But the legislation doesn't take a one-size-fits-all approach to mental health awareness. Under the new law, school districts throughout the state can choose how they will incorporate mental health education into their curriculum, according to Governing. Buffalo's public school district, for example, has planned to also train teachers and school staff in trauma-informed care so that they better understand the ways in which trauma and stress manifest and impact students, Governing reported.

Other school districts in upstate New York have taken other measures. The Tonawanda City School District, for its part, has added a peer mentorship program focused on mental health, as well as drug and alcohol misuse, while the Niagara Falls School District hired more social workers and school psychologists to work with children ages 3 to 7, The Buffalo News reported.

Mark Laurrie, superintendent of the Niagara Falls School District, told The Buffalo News in August:

Earlier grades is where we have the highest need for support ... and a better beginning for these kids will lead to a stronger completion, and hopefully we won’t see the mental health issue we have.

Niagara Falls, in particular, is laser-focused on improving mental health outcomes for its students. A Youth Risk Behavior Surveillance Survey conducted by the city's school district in 2015 found that nearly 15 percent of its students said they've experienced suicidal ideation, while around 10 percent reported having attempted to die by suicide during the 12 months prior to the survey, according to The Buffalo News. This data, which are either on par or higher than overall state rates, have "an urgency in our staff," Laurrie told The Buffalo News.

In the end, New York's new mental health curriculum will help break down stigma around mental illness and give students the tools necessary to understand their own mental health needs — even if they may not have the vocabulary to define them. Still, it's important to remember that the new law is only one step in destigmatizing mental illness.
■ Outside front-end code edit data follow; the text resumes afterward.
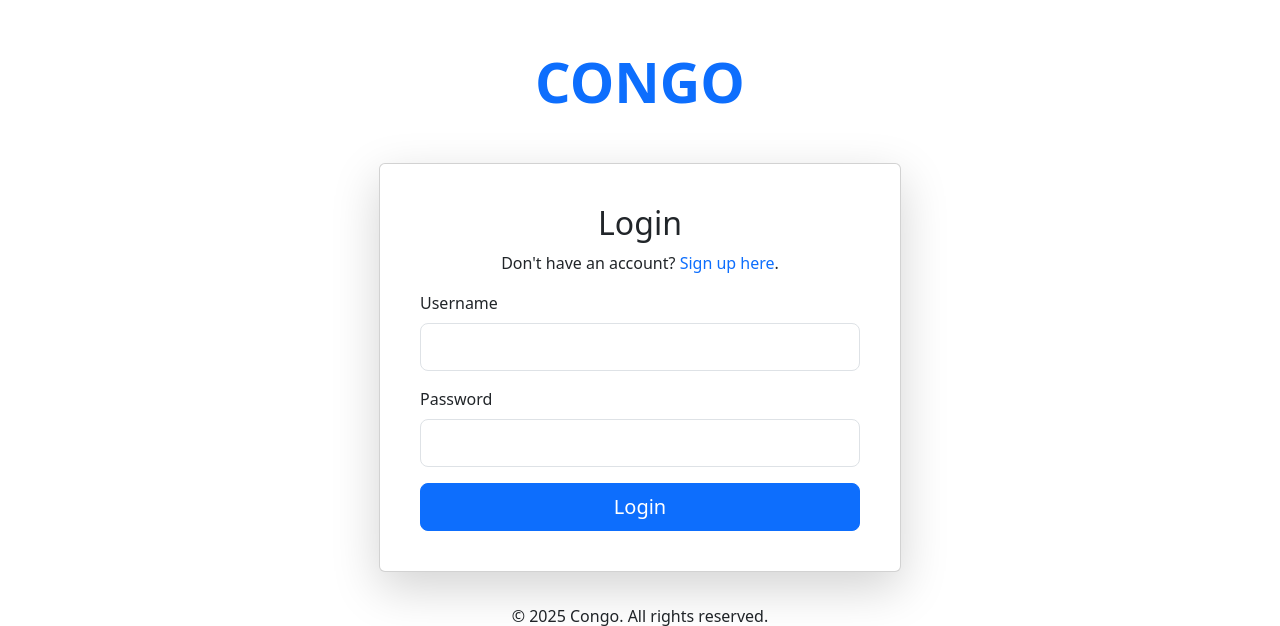
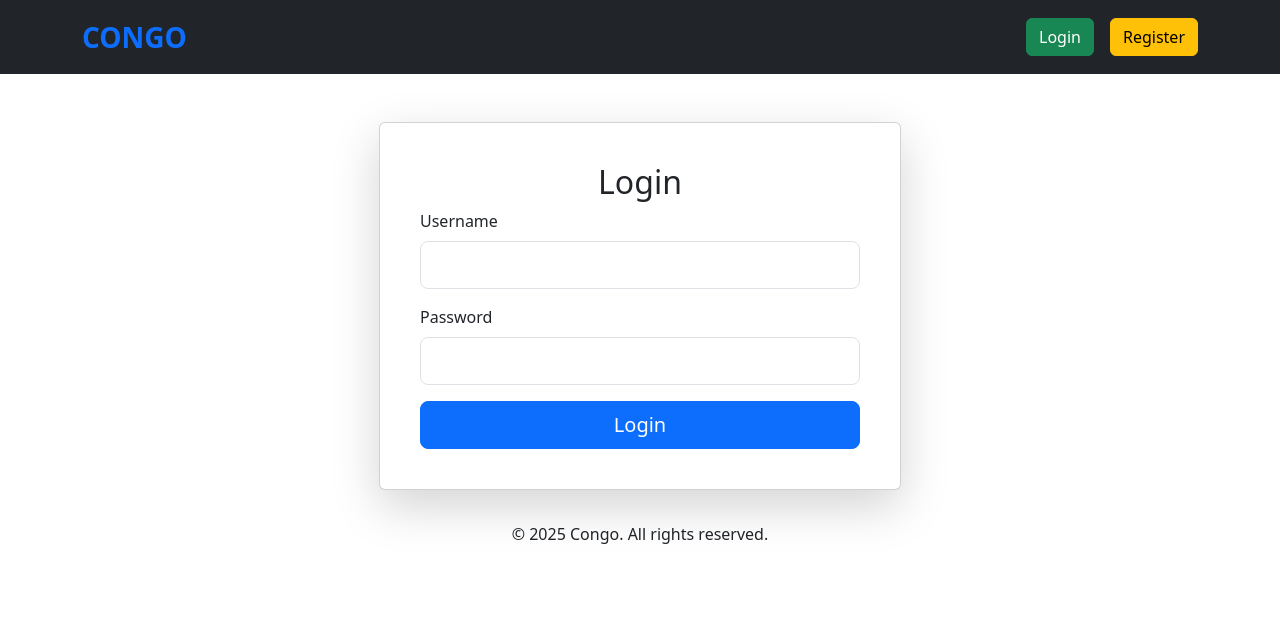
Before and after one commit to jacdylngab/A3, a Flask app: page /login/ in a window 1280 px wide. Shown: the top 626 px of the page. Run offline with Flask 3, Linux system fonts and the light colour scheme.

Commit message:
Added the CONGO in the navbar

```diff
--- a/templates/base.html
+++ b/templates/base.html
@@ -9,9 +9,7 @@
 </head>
 <body>
 
-    {% if request.endpoint not in ["login_form", "register_form"] and "username" in session %}
-        {{ navbar() }}
-    {% endif %}
+    {{ navbar() }}
 
     <main class="container mt-4">
         {% block content %}{% endblock %}
--- a/templates/login_form.html
+++ b/templates/login_form.html
@@ -1,24 +1,12 @@
 {% extends "base.html" %}
 {% block title %}Login{% endblock %}
 {% block content%}
-<div class="text-center mt-5">
-  <h1 class="display-4 fw-bold text-primary">CONGO</h1>
-</div>
 <div class="container d-flex align-items-center justify-content-center mt-5">
   <div class="row w-100">
     <div class="col-md-8 col-lg-6 mx-auto">
       <div class="card shadow-lg p-4">
         <div class="card-body">
           <h2 class="text-center display-8">Login</h2>
-          <p class="text-center">
-            Don't have an account?
-            <a
-              href="{{ url_for('register_form') }}"
-              class="text-decoration-none"
-            >
-              Sign up here</a
-            >.
-          </p>
           {% if message %}
           <div class="alert alert-danger text-center">{{ message }}</div>
           {% endif %}
--- a/templates/navbar_macros.html
+++ b/templates/navbar_macros.html
@@ -1,16 +1,27 @@
 {% macro navbar() %}
 <nav class="nav-container d-flex justify-content-center gap-3 py-3 bg-dark">
+  <div class="container d-flex justify-content-between align-items-center">
+    <a
+      href="{{ url_for('show_items') }}"
+      class="navbar-brand fw-bold fs-3 text-primary me-auto"
+      >CONGO</a
+    >
+
+    <div class="d-flex justify-content-center gap-3">
+      {% if "username" in session %}
       <a href="{{ url_for('show_items') }}" class="btn btn-primary">Shop</a>
       <a href="{{ url_for('show_cart') }}" class="btn btn-primary">Cart</a>
-
-  {% if "username" in session %}
       <a href="{{ url_for('show_user_detail') }}" class="btn btn-primary"
         >{{ session["username"] }}</a
       >
       <a href="{{ url_for('logout') }}" class="btn btn-danger">Logout</a>
       {% else %}
       <a href="{{ url_for('login_form') }}" class="btn btn-success">Login</a>
-  <a href="{{ url_for('register_form') }}" class="btn btn-warning">Register</a>
+      <a href="{{ url_for('register_form') }}" class="btn btn-warning"
+        >Register</a
+      >
       {% endif %}
+    </div>
+  </div>
 </nav>
 {% endmacro %}
--- a/templates/show_user.html
+++ b/templates/show_user.html
@@ -3,8 +3,6 @@
 
 {% block content %}
   <div class="container mt-5">
-    <h1 class="text-center text-primary fw-bold">User Information</h1>
-
     <div class="row justify-content-center">
       <div class="col-md-8">
         <div class="card shadow-lg border-0 rounded-4">
```
Also changed, not shown: templates/register_form.html (+0 -9 lines), A2.db. Lines whose indentation alone changed are shown as unchanged.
In order to make substantial progress, students, especially preschoolers, will also need support and access to comprehensive trauma-informed services. Without them, those students won't be able to cope, heal, and thrive as well as they could — and should.